Saying he is in poor health and need of medical attention, Ousmane Conte, the son of Guinea's late president Lansana Conte, has confessed to a role in an apparent organized drug smuggling ring that has plagued the West African nation in recent years.

The younger Conte, in his first interview since being taken into custody late Monday, recognized his error in forming part of the scheme, in which a number of other former senior officials have also admitted to taking part. Conte stressed that he was not, in his words, the godfather of the ring.

Conte was arrested after his half-uncle implicated him in an appearance on public television before a nationwide audience. Saturnay Bangoura, younger brother of the former first lady, was detained along with a handful of other former officials of the Conte regime, after appearing on television to incriminate a number of others, including the younger Conte.
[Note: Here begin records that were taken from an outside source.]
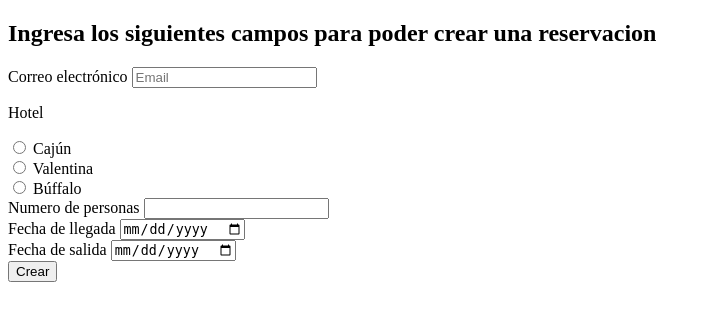
After one commit to shosholanda/ingenieria-software, a Flask app: page /reservacion/ in a window 1280 px wide. The commit adds this page. Shown: the top 321 px of the page, without its empty margins (0-710 px from the left). Run offline with Flask 2, Linux system fonts and the light colour scheme; parts of the project's set-up code (start-up, migrations or seed data) failed here and were passed over.

Commit message:
Terminado el Create de reservación desde la página de login -> crear reservacion y añadido a la bdd. Falta poner para seleccionar bien el campo y mostrar mensajitos de cuando se creo correctamente o cuando no

```diff
--- a/app.py
+++ b/app.py
@@ -1,9 +1,10 @@
-from flask import Flask, redirect, url_for
+from flask import Flask, redirect, url_for, render_template
 from alchemyClasses.usuario import db
 from controllers.auth import bp
 from controllers.login import loginBlueprint
 from controllers.logout import logoutBlueprint
 from controllers.reservations import view_reservations
+import templates
 
 app = Flask(__name__, instance_relative_config=True)
 app.register_blueprint(bp)
@@ -18,7 +19,7 @@ db.init_app(app)
 
 @app.route('/', methods=['GET','POST'])
 def hello_world():
-    return redirect(url_for('login.login'))
+    return render_template('homeland.html')
 
 if __name__ == '__main__':
     db.create_all()
--- a/controllers/login.py
+++ b/controllers/login.py
@@ -25,15 +25,15 @@ def login():
         else:
             return redirect(url_for("login.failure"))
     else: #Estamos haciendo un wget localhost:5000/login/
-        return render_template('login.html')
+        return render_template('auth/login.html')
 
 @loginBlueprint.route('/success', methods=['GET'])
 def success():
     if session.get('user_id') != None:
-        return render_template("success.html")
+        return render_template("auth/success.html")
     flash("ERROR: Cookie de sesion vacia")
     return redirect(url_for('login.login'))
 
 @loginBlueprint.route("/failure", methods=["GET"])
 def failure():
-    return render_template("failure.html")
+    return render_template("auth/failure.html")
--- a/controllers/reservations.py
+++ b/controllers/reservations.py
@@ -1,18 +1,56 @@
-from flask import Blueprint, render_template, request, session
-from models.model_reservaciones import obtener_reservaciones
+from flask import Blueprint, render_template, request, session, redirect, url_for
+from models.model_reservaciones import crear_reservacion as create
+from models.model_usuarios import *
+from alchemyClasses.reservacion import Reservacion
 
-view_reservations = Blueprint('reservs', __name__, url_prefix='/reservs')
+view_reservations = Blueprint('reservacion', __name__, url_prefix='/reservacion')
 
 #localhost:5000/reservs/
 @view_reservations.route("/", methods=['GET', 'POST'])
-def handle_reservations():
+def reservations_main_page():
     #Codigo python.
     if request.method == 'POST':
+        error = None
         mail = request.form['email']
         reservacion = obtener_reservaciones(mail)
         if reservacion != None:
             session['reservation'] = True
         else:
             session['reservation'] = False
-        return render_template("show-reservations.html")
-    return render_template("reservations.html")
+        return render_template("reservacion/show-reservations.html")
+    return render_template("reservacion/reservations.html")
+
+
+#Página de creacion de model_reservaciones
+@view_reservations.route("/crear", methods=['GET', 'POST'])
+def crear_reservacion():
+    if request.method == 'POST':
+        error = None
+        mail = request.form['email']
+        usr = obten_usuario(mail)
+        if usr == None:
+            #El usuario no existe y se puede crear
+            hostal = 1 #request.form['hoteles']
+            num_personas = request.form['num_personas']
+            inicio = request.form['fecha_inicio']
+            fin = request.form['fecha_salida']
+
+            try:
+                num_personas = int(num_personas)
+            except:
+                error = 'Ingrese un número válido'
+                return redirect(url_for('reservacion.crear_reservacion'))
+            resv = Reservacion(mail, hostal, num_personas, inicio, fin, 1)
+            if create(resv) != None:
+                error = "Hubo un error al registrar al indiviuo"
+            #pasó las validaciones
+            if error == None:
+                #Crear usuario
+                return redirect(url_for('login.success'))
+            else:
+                return error
+
+        else:
+            error = "El correo no está en la base de datos y no puede hacer una reservacion"
+            return render_template("auth/failure.html")
+    return render_template("reservacion/reservations.html")
--- /dev/null
+++ b/templates/reservacion/reservations.html
@@ -0,0 +1,37 @@
+<!DOCTYPE html>
+<html lang="en">
+<head>
+    <meta charset="UTF-8">
+    <title>Crear una reservación</title>
+</head>
+<body>
+    <h2>Ingresa los siguientes campos para poder crear una reservacion</h2>
+    <form action="" method="POST">
+        <label for="email">Correo electrónico</label>
+        <input type="email" placeholder="Email" name="email" id="email" value="{{ request.form.email }}">
+        <br>
+        <p>Hotel</p>
+            <input type="radio" id="cajun" name="hoteles" value="{{ request.form.cajun }}">
+            <label for="cajun">Cajún</label><br>
+
+            <input type="radio" id="valentina" name="hoteles" value="{{ request.form.valentina }}">
+
+            <label for="valentina">Valentina</label><br>
+            <input type="radio" id="bufalo" name="hoteles" value="{{ request.form.bufalo }}">
+            <label for="bufalo">Búffalo</label>
+
+        <br>
+        <label for="num_personas">Numero de personas</label>
+        <input type="text" name="num_personas" id="num_personas" value="{{ request.form.num_personas }}">
+        <br>
+        <label for="inicio">Fecha de llegada</label>
+        <input type="date" name="fecha_inicio" id="fecha_inicio" value="{{ request.form.fecha_inicio }}">
+        <br>
+
+        <label for="fin">Fecha de salida</label>
+        <input type="date" name="fecha_salida" id="fecha_salida" value="{{ request.form.fecha_salida }}">
+        <br>
+        <input class="btn btn-default" type="submit" name="crear" id="crear" value="Crear">
+    </form>
+</body>
+</html>
--- a/templates/show-reservations.html
+++ b/templates/reservacion/show-reservations.html
@@ -1,5 +1,5 @@
 <!doctype html>
-<title>{% block title %}{% endblock %}Reservations</title>
+<title>Reservations</title>
 <link rel="stylesheet" href="{{ url_for('static', filename='style.css') }}">
 <nav>
   <h1></h1>
```
Also changed, not shown: alchemyClasses/reservacion.py (+14 -4 lines), models/model_reservaciones.py (+20 -2 lines), templates/another-index.html (deleted, +0 -10 lines), templates/auth/success.html (renamed from templates/success.html, +2 -5 lines), templates/homeland.html (added, +12 -0 lines), templates/reservations.html (deleted, +0 -15 lines), templates/auth/failure.html (renamed from templates/failure.html), templates/auth/login.html (renamed from templates/login.html), templates/auth/logout.html (renamed from templates/logout.html).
Among those arrested were the former heads of the federal highways division, the national police, and the economic and financial crimes unit, as well as a pair of judges. They are alleged to have teamed with Colombian drug lords to transship millions of dollars worth of cocaine through West Africa en route to Europe.

Captain Moussa Camara, the current head of the Guinean government, has made the fight against drug smuggling a primary undertaking since seizing power late last year.

Captain Camara, who took power after the elder Conte's death in December, has said that those responsible for drug smuggling will appear before the nation to explain their actions.

The fact that the suspects have confessed without provocation, and on nationwide television, has led some Guineans and human rights observers to wonder if Guinea's new regime used torture to extract confessions. Some also worry that Captain Camara is using the drug war to settle political scores.

But Minister of Justice Siba Loalmalou said torture had not and would not be used against prisoners.

Loalmalou says the accused have the right to access lawyers, and in the case of Conte, to medical treatment. The minister said the detainees are also free to confess their wrong-doing to the people of Guinea, and ask for forgiveness.

Captain Camara has said the arrests are a first step in imposing rule of law in Guinea. Mr. Camara says he plans to preside over a transition phase leading to polls, which he has promised will take place sometime next year.

XS
SM
MD
LG